Question: Given that babies are hyper-sensitive, do you worry they carry lifelong mental scars from unanesthetized surgery?
Alison Gopnik: Nah. One of the things that we've discovered about babies is that part of what makes them such great learners is that they're extremely what neuroscientists call plastic. Their minds are capable of changing. And that also means that they're tremendously resilient. So we have a lot of evidence, even if you look at say the Romanian orphans. These poor babies who were brought up in just terrible circumstances. Lying in cribs, just sort of barely being kept alive, but no one ever interacting with me. When they were three, they looked terribly, terribly damaged but when they got adopted by British families with some exceptions but for the most part most of those babies turned out perfectly well. So there is tremendous resilience in the system and when there is damage it's usually because there is an interaction between early environments and later environments. So most babies who are growing up in bad circumstances don't have the luck that the remaining orphans had of being plucked out and now being put in very good circumstances.

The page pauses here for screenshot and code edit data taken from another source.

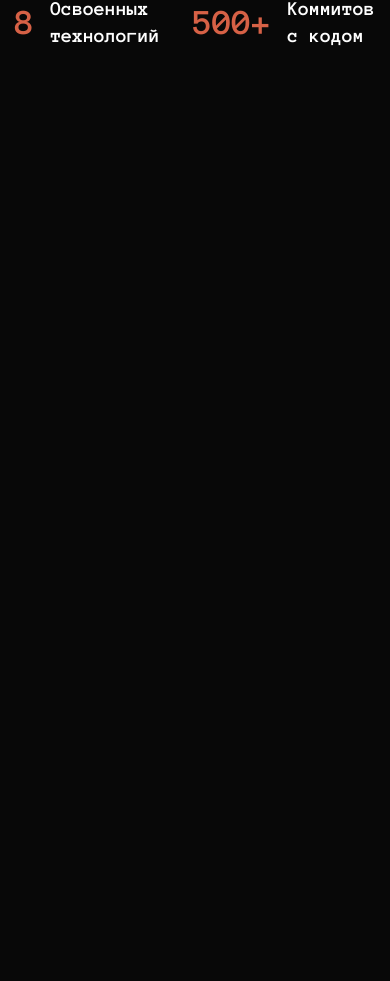
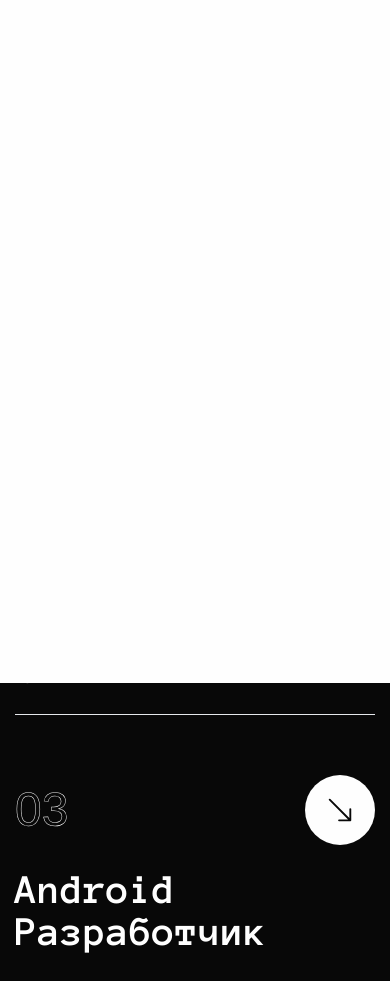
Before and after one commit to Rodoro/rodoro-portfolio, a Next.js app: page / in a window 390 px wide. Shown: the part 1005-1986 px from the top of the page. Before the commit the page ends 1104 px from the top, so only its background shows below. Built offline with nearby package versions, Linux system fonts and the light colour scheme; a web font is replaced by a local one.

Commit message:
Add services in main page

```diff
--- a/src/app/globals.css
+++ b/src/app/globals.css
@@ -22,6 +22,14 @@
   h3 {
     @apply text-[20px] xl:text-[24px] leading-[1.1] font-anonymous
   }
+
+  .text-outline {
+    -webkit-text-stroke: 0.5px var(--white);
+  }
+
+  .text-outline-hover {
+    -webkit-text-stroke: 0.5px var(--primary);
+  }
 }
 
 body {
@@ -29,3 +37,21 @@
   color: var(--white);
   background: var(--background);
 }
+
+*::-webkit-scrollbar {
+  width: 10px;
+}
+
+*::-webkit-scrollbar-track {
+  background: var(--background);
+}
+
+*::-webkit-scrollbar-thumb {
+  background-color: var(--primary);
+  border-radius: 20px;
+  opacity: 60%;
+}
+
+::-webkit-scrollbar-thumb:hover {
+  background-color: var(--primary-foreground);
+}
--- a/src/app/layout.tsx
+++ b/src/app/layout.tsx
@@ -2,6 +2,8 @@
 import { Anonymous_Pro, Bungee_Outline } from "next/font/google";
 import "./globals.css";
 import Header from "@/containers/layout/Header";
+import StairTransition from "@/containers/transition/StairTransition";
+import PageTransition from "@/containers/transition/PageTransition";
 
 const anonymous = Anonymous_Pro({
   subsets: ["latin"],
@@ -29,7 +31,10 @@
     <html lang="ru">
       <body className={`${anonymous.variable} ${bungee.variable}`}>
         <Header />
-        {children}
+        <StairTransition />
+        <PageTransition>
+          {children}
+        </PageTransition>
       </body>
     </html>
   );
--- a/src/app/page.tsx
+++ b/src/app/page.tsx
@@ -1,13 +1,44 @@
+'use client'
+
 import { Button } from "@/components/ui/Button";
 import Photo from "@/containers/page/Photo";
 import Socials from "@/containers/page/Socials";
 import State from "@/containers/page/State";
 import Image from "next/image";
 import Link from "next/link";
+import { BsArrowDownRight } from 'react-icons/bs'
+import { motion } from 'framer-motion'
+
+const services = [
+  {
+    num: '01',
+    title: 'Веб разработчик',
+    description: 'Разработка сайтов от верстки до хостинга. Реализую любые идеи: от визиток до интернет-магазинов',
+    href: ''
+  },
+  {
+    num: '02',
+    title: 'UI/UX Дизайнер',
+    description: 'Создаю удобные и красивые интерфейсы, делая ваш продукт привлекательным и понятным',
+    href: ''
+  },
+  {
+    num: '03',
+    title: 'Android Разработчик',
+    description: 'Разрабатываю приложения для Android, от простых до сложных, реализуя ваши идеи с пользой',
+    href: ''
+  },
+  {
+    num: '04',
+    title: 'SEO Инженер',
+    description: 'Повышаю ваш рейтинг в поисковиках, оптимизируя сайт для привлечения клиентов',
+    href: ''
+  },
+]
 
 export default function Home() {
   return (
-    <main>
+    <main className="flex flex-col gap-4 md:gap-36">
       <section className='h-full'>
         <div className="container mx-auto h-full">
           <div className="flex flex-col xl:flex-row items-center justify-between xl:pt-8 xl:pb-24">
@@ -36,6 +67,35 @@
         </div>
         <State />
       </section>
+      <section className='h-full'>
+        <div className='min-h-[80vh] flex flex-col justify-center py-12 xl:py-0'>
+          <div className='container mx-auto'>
+            <div className='grid grid-cols-1 md:grid-cols-2 gap-[60px]'>
+              {services.map((service, index) => {
+                return (
+                  <div key={index} className='flex-1 flex flex-col justify-center gap-6 group'>
+                    <div className='w-full flex justify-between items-center'>
+                      <div className='text-5xl font-bungee text-outline text-background group-hover:text-outline-hover transition-all duration-500'>
+                        {service.num}
+                      </div>
+                      <Link href={service.href} className='w-[70px] h-[70px] rounded-full bg-white group-hover:bg-primary transition-all duration-500 flex justify-center items-center hover:-rotate-45'>
+                        <BsArrowDownRight className='text-background text-3xl' />
+                      </Link>
+                    </div>
+                    <h2 className='text-[42px] font-bold leading-none text-white group-hover:text-primary transition-all duration-500'>
+                      {service.title}
+                    </h2>
+                    <p className='text-white opacity-60 md:text-[20px]'>
+                      {service.description}
+                    </p>
+                    <div className='border-b border-white/20 w-full' />
+                  </div>
+                )
+              })}
+            </div>
+          </div>
+        </div>
+      </section>
     </main>
   );
 }
--- a/src/containers/page/State.tsx
+++ b/src/containers/page/State.tsx
@@ -40,7 +40,7 @@
                                     suffix={index==3 ? '+' : ''}
                                     className="text-4xl xl:text-6xl font-extrabold text-primary"
                                 />
-                                <p className={`${item.text.length < 15 ? 'max-w-[100px]' : 'max-w-[150px]'} leading-snug text-[20px] text-white`}>
+                                <p className={`${item.text.length < 15 ? 'max-w-[100px]' : 'max-w-[150px]'} leading-snug md:text-[20px] text-white`}>
                                     {item.text}
                                 </p>
                             </div>
--- /dev/null
+++ b/src/containers/transition/PageTransition.tsx
@@ -0,0 +1,22 @@
+'use client'
+import { AnimatePresence, motion } from "framer-motion"
+import { usePathname } from "next/navigation"
+import { ReactNode } from "react"
+
+const PageTransition = ({ children }: { children: ReactNode }) => {
+    const pathname = usePathname();
+    return (
+        <AnimatePresence>
+            <div key={pathname}>
+                <motion.div
+                    initial={{ opacity: 1 }}
+                    animate={{ opacity: 0, transition: { delay: 1, duration: 0.4, ease: "easeInOut" } }}
+                    className="h-screen  w-screen fixed bg-background top-0 pointer-events-none"
+                />
+                {children}
+            </div>
+        </AnimatePresence >
+    )
+}
+
+export default PageTransition
--- /dev/null
+++ b/src/containers/transition/StairTransition.tsx
@@ -0,0 +1,25 @@
+'use client'
+import { AnimatePresence, motion } from "framer-motion"
+import { usePathname } from "next/navigation";
+import Stairs from "./Stairs";
+
+const StairTransition = () => {
+    const pathname = usePathname();
+    return (
+        <AnimatePresence mode="wait">
+            <div key={pathname}>
+                <div className="h-screen w-screen fixed top-0 left-0 right-0 pointer-events-none z-40 flex">
+                    <Stairs />
+                </div>
+
+                <motion.div
+                    className="h-screen w-screen fixed bg-background top-0 pointer-events-none"
+                    initial={{ opacity: 1 }}
+                    animate={{ opacity: 0, transition: { delay: 1, duration: 0.4, ease: 'easeInOut' } }}
+                />
+            </div>
+        </AnimatePresence>
+    )
+}
+
+export default StairTransition
--- /dev/null
+++ b/src/containers/transition/Stairs.tsx
@@ -0,0 +1,44 @@
+import { animate, motion } from "framer-motion"
+
+const stairAnimation = {
+    initial: {
+        top: '0%'
+    },
+    animate: {
+        top: '100%'
+    },
+    exit: {
+        top: ['100%', '0%']
+    }
+}
+
+const reverseIndex = (index: any) => {
+    const totalSteps = 6;
+    return totalSteps - index - 1;
+}
+
+const Stairs = () => {
+    return (
+        <>
+            {[...Array(6)].map((_, index) => {
+                return (
+                    <motion.div
+                        key={index}
+                        variants={stairAnimation}
+                        initial="initial"
+                        animate='animate'
+                        exit="exit"
+                        transition={{
+                            duration: 0.4,
+                            ease: 'easeInOut',
+                            delay: reverseIndex(index) * 0.1
+                        }}
+                        className="h-full w-full bg-white relative"
+                    />
+                )
+            })}
+        </>
+    )
+}
+
+export default Stairs
```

Question: If you could have an adult conversation with an infant, what would you ask?
Alison Gopnik: Yeah, that's a good question. So John Flavell, who was the great developmental psychologists of the 20th century, said that he would give everything that he possessed to have just three minutes inside of the head of a baby and I feel that way, too. The trouble is, I probably wouldn't be able to understand a lot of what they were saying, even if they could say it. So I think I'd want to ask them, "What's it like?" "What are you seeing at this moment?" "How many things do you know about?" "What do you think about the adults around you?" But my suspicion is that even if they could talk, probably part of the reason why they aren't talking yet is because what they would say would be in a language that I couldn't quite understand
Recorded on: October 8, 2009